(Items from a dataset)
[Start of Attachment]
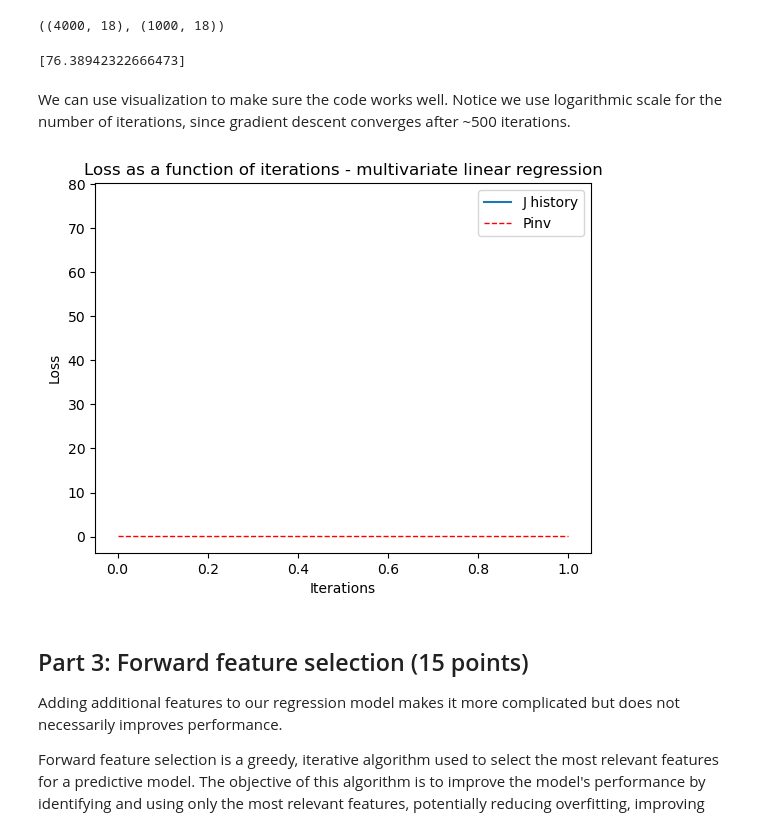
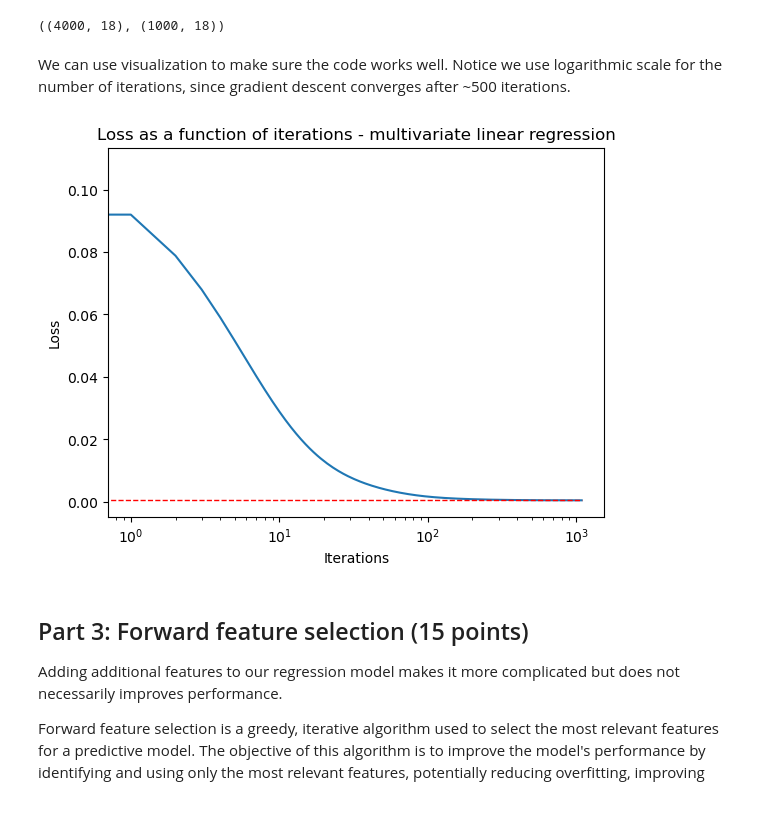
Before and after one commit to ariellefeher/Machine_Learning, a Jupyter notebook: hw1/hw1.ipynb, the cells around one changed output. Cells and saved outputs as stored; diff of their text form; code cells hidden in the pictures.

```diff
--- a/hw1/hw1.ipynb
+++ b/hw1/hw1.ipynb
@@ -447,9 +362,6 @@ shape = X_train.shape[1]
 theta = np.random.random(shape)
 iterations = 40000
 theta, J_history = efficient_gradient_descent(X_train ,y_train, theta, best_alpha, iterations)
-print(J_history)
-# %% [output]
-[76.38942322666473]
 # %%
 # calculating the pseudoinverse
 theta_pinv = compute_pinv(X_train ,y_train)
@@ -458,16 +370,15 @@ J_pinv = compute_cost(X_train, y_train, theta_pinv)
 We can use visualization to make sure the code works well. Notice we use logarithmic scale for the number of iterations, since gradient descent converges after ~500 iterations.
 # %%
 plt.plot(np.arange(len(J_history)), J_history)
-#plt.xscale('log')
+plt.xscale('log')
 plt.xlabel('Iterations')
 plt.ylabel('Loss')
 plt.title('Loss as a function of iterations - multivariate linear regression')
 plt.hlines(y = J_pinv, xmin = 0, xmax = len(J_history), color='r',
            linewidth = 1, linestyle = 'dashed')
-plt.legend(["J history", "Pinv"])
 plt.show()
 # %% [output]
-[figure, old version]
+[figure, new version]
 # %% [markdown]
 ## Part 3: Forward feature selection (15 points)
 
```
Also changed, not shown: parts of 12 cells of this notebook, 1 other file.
[End of Attachment]
__Work to be completed__
For each line above that contains the word "output", give the line as it is written.

__Finished task__
Before and after one commit to ariellefeher/Machine_Learning, a Jupyter notebook: hw1/hw1.ipynb, the cells around one changed output. Cells and saved outputs as stored; diff of their text form; code cells hidden in the pictures.
-# %% [output]
 # %% [output]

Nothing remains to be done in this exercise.